BEGIN STUDY MATERIAL

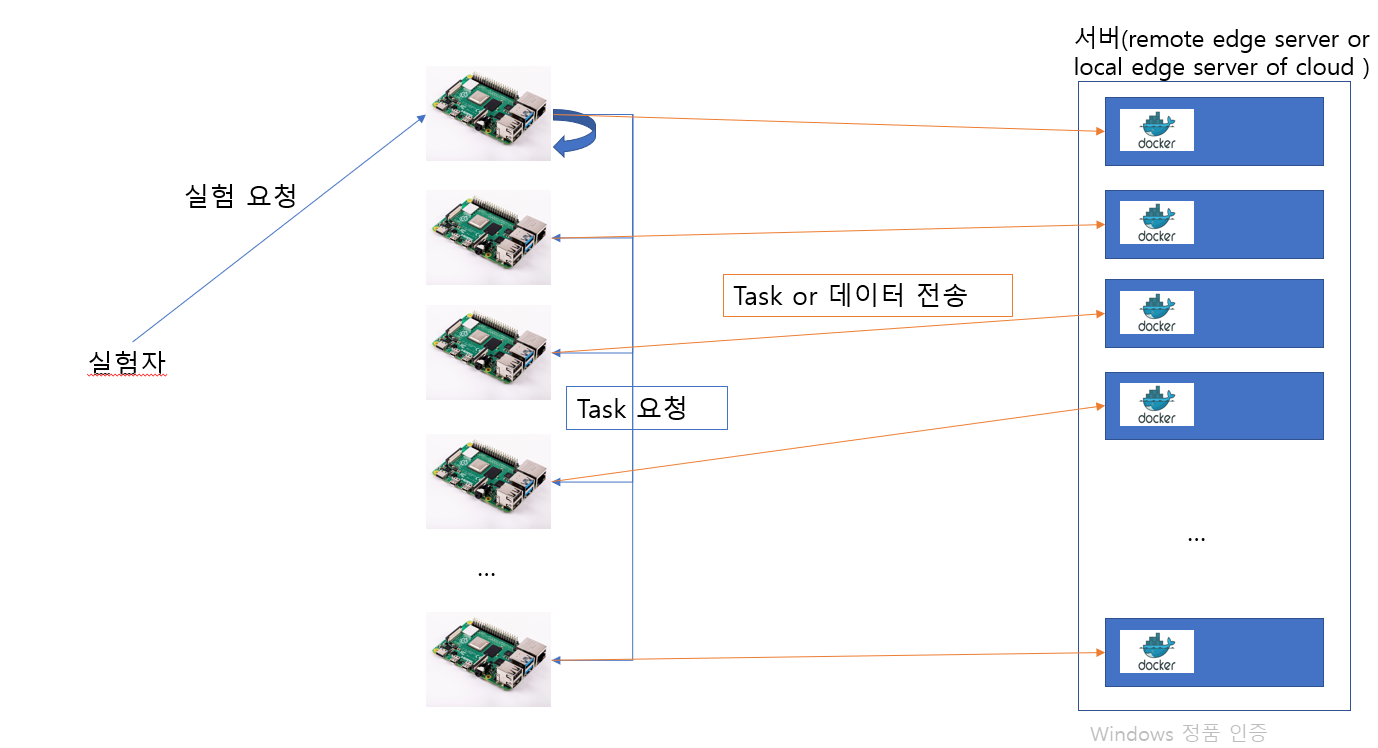
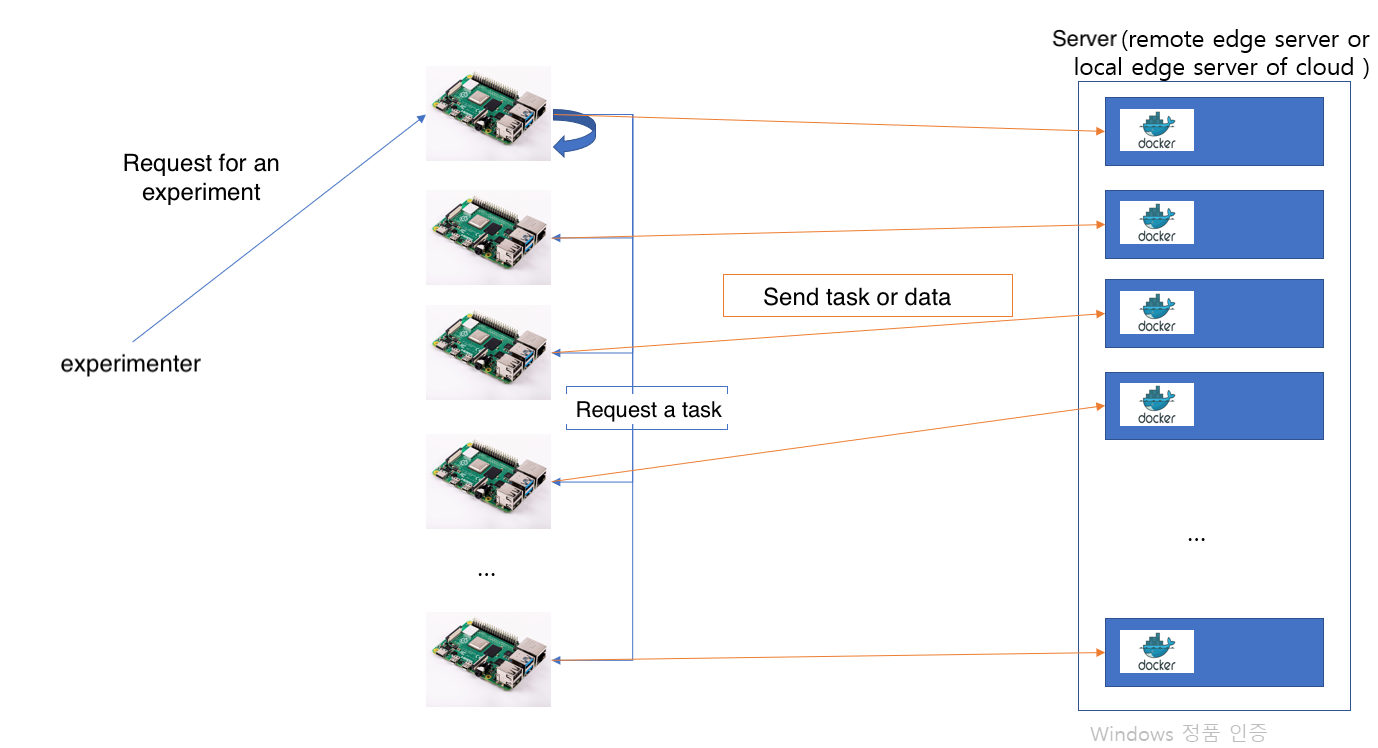
Translate client README.md into English

diff --git a/code/client/Readme.md b/code/client/Readme.md
@@ -1,149 +1,146 @@
 DOM Client Readme
-* client 폴더
-    * client_app_image.py : 이미지 추론 관련 api 및 함수
-    * client_batch_zip.py : 이미지 압축을 batch로 나누어 압축 후 전송(실험 하려 했으나 무산, 코드가 제대로 작동하는지는 확인 해봐야함.)
-    * client_combine.py : 영상 데이터와 이미지 데이터를 같이 전송하는 실험 관련 api 및 함수
-    * client image.py : 이미지 전송 관련 api 및 함수 
-    * client_mqtt.py : mqtt 전송 관련 api 및 함수
-    * client_socket.py : socket을 이용한 전송 관련 api 및 함수 
-    * client_text.py : text 데이터 전송 관련 api 및 함수
-    * client_video.py : 영상 데이터 전송 관련 api 및 함수 
-* app.py : main (실행)
-* client_request.py : request 관련 코드 
-* config.py : device 별 config 값 세팅(git ignore)
+* client folder 
+    * client_app_image.py : APi and functions related to Image inference 
+    * client_batch_zip.py : Compress and transfer the image by dividing it into batches
+    * client_combine.py : Experiment-related api and functions that transmit image data and image data together
+    * client image.py : APi and functions related to image transfer 
+    * client_mqtt.py : APi and functions related to mqtt transfer
+    * client_socket.py : APi and functions related to transmission using sockets 
+    * client_text.py : APi and functions related to text data transfer
+    * client_video.py : APi and functions related to video data transfer 
+* app.py : main (run)
+* client_request.py : Request related code
+* config.py : Setting the config value by device (git ignore)
     ```
     IP = {
-    'video_path': '/home/dom/dom/videos/',  # 영상 데이터가 저장된 위치
-    'img_path' : '/home/dom/dom/images/',   # 이미지 데이터가 저장된 위치
-    'server': '155.230.36.27:50011', # DOM: 데이터를 보낼 서버 주소, 현재 DOM 구조 상 각 디바이스 별로 주소가 다르므로 디바이스 별로 따로 세팅 해줘야함. KSV 에서는 사용하지 않아서 신경쓸 필요 X
-    'clients':['155.230.36.58','155.230.36.220','155.230.36.221','155.230.36.222','155.230.36.241','155.230.36.248','155.230.36.250','155.230.36.244','155.230.36.249','155.230.36.242','155.230.36.243','155.230.36.245','155.230.36.246','155.230.36.247','155.230.36.251','155.230.36.252','155.230.36.253'],# DOM: control(?)할 device에만 전체 IP를 작성해주고 나머지 device에서는 따로 신경쓰지 않아도 된다.  KSV 에서는 사용하지 않아서 신경쓸 필요 X
-    'socket_host': '59.27.74.76', # socket 전송 시 서버 IP, 기기별로 변경
-    'socket_post' : '50025',  # socket 전송시 사용한  port, 기기별로 변경
-    'webdav' : '/home/dom/webdav/',  # KSV : webdav 공유 폴더 , 이미지 추론 결과 저장
-    'volumeID': 'pod1' # KSV 데모시 사용
+    'video_path': '/home/dom/dom/videos/',  # Location where image data is stored
+    'img_path' : '/home/dom/dom/images/',   # Location where the image data is stored
+    'server': '155.230.36.27:50011', # DOM: Server address to send data / due to the current DOM structure, the address is different for each device, so it is necessary to set it separately for each device.
+    'clients':['155.230.36.58','155.230.36.220','155.230.36.221','155.230.36.222','155.230.36.241','155.230.36.248','155.230.36.250','155.230.36.244','155.230.36.249','155.230.36.242','155.230.36.243','155.230.36.245','155.230.36.246','155.230.36.247','155.230.36.251','155.230.36.252','155.230.36.253'],# DOM: Write the entire IP only on the device to be controlled, and you don't have to pay attention to the rest of the devices.
+    'socket_host': '59.27.74.76', # Server IP, changing by device when sending sockets
+    'socket_post' : '50025',  # Server port, changing by device when sending sockets
     }
     ```
-* image_classification.py : 이미지 추론 코드
-* videoCompress.py : 영상 압축 코드 -> zip으로 압축 아닌 ffmpeg로 영상 압축, 영상 자체의 용량을 줄여줌
-* socket_client.py : socket 전송(udp, tcp)
-* update_device.py : 전체 pi기기 코드 업데이트(git)
+* image_classification.py : Image inference code
+* videoCompress.py : Image compression code -> Compress the image with ffmpeg rather than zip, reducing the capacity of the image itself.
+* socket_client.py : Socket transfer(udp, tcp)
+* update_device.py : Update full Raspberry pi's code (git)
 
 
-* upload.py 전체 코드 (합쳐져 있는 코드)
 
-## server와 client의 구조
-![구조](image/structure.PNG)
+## How server and client work
+![structure](image/structure.PNG)
 
 
-## 이외의 TIP
+## TIP
 ---
-* IP 변경되면 PI 기기의 /etc/hosts/ 의 dom IP변경 해주기
+* If IP is changed, change the dom IP of /etc/hosts/ of the PI device.
 
 
-* 일반 계정 git pull 권한 해결
+* Resolve general account git pull permissions
 sudo chmod a+rwx .git/FETCH_HEAD
 
-* gitlab id/password 저장
+* Save gitlab id/password
 git config --global credential.helper store
 
-* API Curl 명령어 예시
+* API Curl Command Example
 
 ```
-모든 디바에스에게 (비디오) 
+To all devices (video) 
 curl -d "limit=16&is_zip=T" -X POST http://ip:port/upload_all_video
-한 디바이스에게 (비디오)
+To one device (video)
 curl -d "limit=16" -X POST http:ip:port/upload_video
-한 디바이스에게(비디오 압축)
+To one device (Video compression)
 curl -d "limit=16" -X POST http:ip:port/upload_video_zip
 
-모든 디바이스에게(비디오 전체 한번에 압축) limit 그대로 (40)
+To all devices (Compress the entire video at once) limit remains the same (40)
 curl -d "limit=16" -X POSt http:ip:port/upload_all_video_zip
-한 디바이스에게(이미지 전체 한번에 압축)
+To one device(Compress the entire image at once)
 curl -d "limit=16" -X POST http:ip:port/upload_zip_all
 
-모든 디바이스에게 (이미지)
+To all devices (image)
 curl -d "img_cnt=10000&is_predict=F&is_zip=F" -X POST http:ip:port/upload_all_img
-한 디바이스에게 (이미지)
+To one device (image)
 curl -d "img_cnt=10000&is_predict=T" -X POST http:ip:port/upload_image
-한 디바이스에게(이미지 압축)
+To one device(image compression)
 curl -d "img_cnt=10000&is_predict=T" -X POST http:ip:port/upload_image_zip
 
-모든 디바이스에게(이미지 전체 한번에 압축)
+To all devices (Compress the entire image at once)
 curl -d "img_cnt=10000" -X POSt http:ip:port/upload_all_img_zip
-한 디바이스에게(이미지 전체 한번에 압축)
+To one device(Compress the entire image at once)
 curl -d "img_cnt=10000" -X POST http:ip:port/upload_img_zip_all
 
-모든 디바이스에게(이미지 batch 압축)
+To all devices (Image batch compression)
 curl -d "img_cnt=10000&batch=2" -X POST http://ip:port/upload_batch_img_zip
 curl -d "img_cnt=10000&batch=2" -X POST http://ip:port/upload_img_zip_batch
 
-모든 디바이스에게 데이터 이질성 : 
-img_cnt == 0 일경우 video 100%
-limit == 0 일 경우 img 100%
+To all devices (Data heterogeneity) : 
+if img_cnt == 0, video 100%
+if limit == 0, img 100%
 curl -d "img_cnt=80000&limit=16" -X POST http://ip:port/upload_hetero
 
-모든 디바이스에게(mqtt, 비디오)
+To all devices (mqtt, video)
 curl -d "limit=16" -X POST http://ip:port/upload_all_video_mqtt
-한 디바이스에게 (mqtt, 비디오)
+To one device (mqtt, video)
 curl -d "limit=16" -X POST http:ip:port/upload_video_mqtt
 
-모든 디바이스에게(mqtt, 이미지)
+To all devices(mqtt, image)
 curl -d "img_cnt=10000" -X POST http://ip:port/upload_all_image_mqtt
-한 디바이스에게 (mqtt, 이미지)
+To one device (mqtt, image)
 curl -d "img_cnt=10000" -X POST http:ip:port/upload_image_mqtt
 
 jupyter notebook --ip=155.230.34.159 --port=50000
 
-모든 디바이스에게 (mqtt, text)
+To all devices (mqtt, text)
 curl -d "limit=16" -X POST http://ip:60000/upload_all_txt_mqtt
-한 디바이스에게 (mqtt, text)
+To one device (mqtt, text)
 curl -d "limit=16" -X POST http://ip:60000/upload_txt_mqtt
 
 
-모든 디바이스에게 이미지 인식 딥러닝 처리1 요청(디바이스 내에서 처리)
+Image recognition deep learning processing 1 request from all devices(Processing within a device)
 curl -d "img_cnt=10000" -X POST http://ip:port/image/app/device
-한 디바이스에게 이미지 인식 딥러닝 처리1 요청
+Image recognition deep learning processing 1 request from one device
 curl -d "img_cnt=10000" -X POST http://ip:port/imagenet1_each
 
-모든 디바이스에게 이미지 인식 딥러닝 처리 2 요청(50 + 50)
+Image recognition deep learning processing 2 request from all devices(50 + 50)
 curl -d "img_cnt=10000" -X POST http://ip:port/image/app/offloading/half/each
 
-모든 디바이스에게 이미지 인식 딥러닝처리 3 요청 100%서버 오프로딩
+Image recognition deep learning processing 3 request from all devices 100% Server Offloading
 curl -d "img_cnt=10000" -X POST http://ip:port/image/app/offloading/full
 
 
-모든 디바이스 영상 모션 인식 딥러닝 처리1 요청
+Request all devices to process image motion recognition deep learning 1
 curl -d "limit=16" -X POST http://ip:60000/video1
-모든 디바이스 영상 모션 인식 딥러닝 처리2 (50 + 50)
+Request all devices to process image motion recognition deep learning 2 (50 + 50)
 curl -d "limit=16" -X POST http://ip:60000/video2
-모든 디바이스 영상 모션 인식 딥러닝처리3 100% 서버 오프로딩
+Request all devices to process image motion recognition deep learning 3 100% Server Offloading
 curl -d "limit=16" -X POST http://ip:60000/video3
 
-모든 디바이스에게 비디오 압축 요청 1
+Request video compression from all devices 1
 curl -d "limit=16" -X POST http://ip:port/video_compress1
-한 디바이스에게 비디오 압축 요청2
+Request video compression from one device 2
 curl -d "limit=2" -X POST http://ip:port/video_compress1_each
 
-모든 디바이스에게 비디오 압축 요청 2
+Request video compression from all devices 2
 curl -d "limit=16" -X POST http://ip:port/video_compress2
 
-모든 디바이스 socket tcp 
+Socket tcp communication to all devices 
 #curl -d "limit=2&protocol=tcp&isZip=F" -X POST http://ip:port/upload_all_socket
 curl -d "limit=2&protocol=tcp" -X POST http://ip:port/upload_all_socket : 일단 isZip 막아놓음
 
-모든 디바이스 socket udp
+Socket udp communication to all devices
 curl -d "limit=2&protocol=udp" -X POST http://ip:port/upload_all_socket : 일단 isZip 막아놓음
 
-모든 디바이스에게 텍스트 nGB 보내기
+Send text nGB to all devices
 curl -d "limit=5" -X POST http://ip:60000/upload_all_text 
-한 디바이스 서버에게 텍스트 nGB 보내기
+Send text nGB to one device
 curl -d "limit=5" -X POST http://ip:60000/upload_text
 
-모든 파이에게 (비디오 압축 ) 
+To all the raspberry pies (Video compression) 
 curl -d "limit=4" -X POST http://ip:port/video1
-파이 반 서버 반  파이에게 (비디오 압축 ) 
+To half Raspberry pies, half servers (Video compression) 
 curl -d "limit=5" -X POST http://ip:port/video2
-서버  서버에게 (비디오 압축 ) 
+To all servers (Video compression) 
 curl -d "limit=5" -X POST http://ip:port/video3
 
 ```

END STUDY MATERIAL

## ASSIGNMENT
All that is needed is how many lines of the data contain "stored", stated as a number.

## PROBLEM SOLUTION
2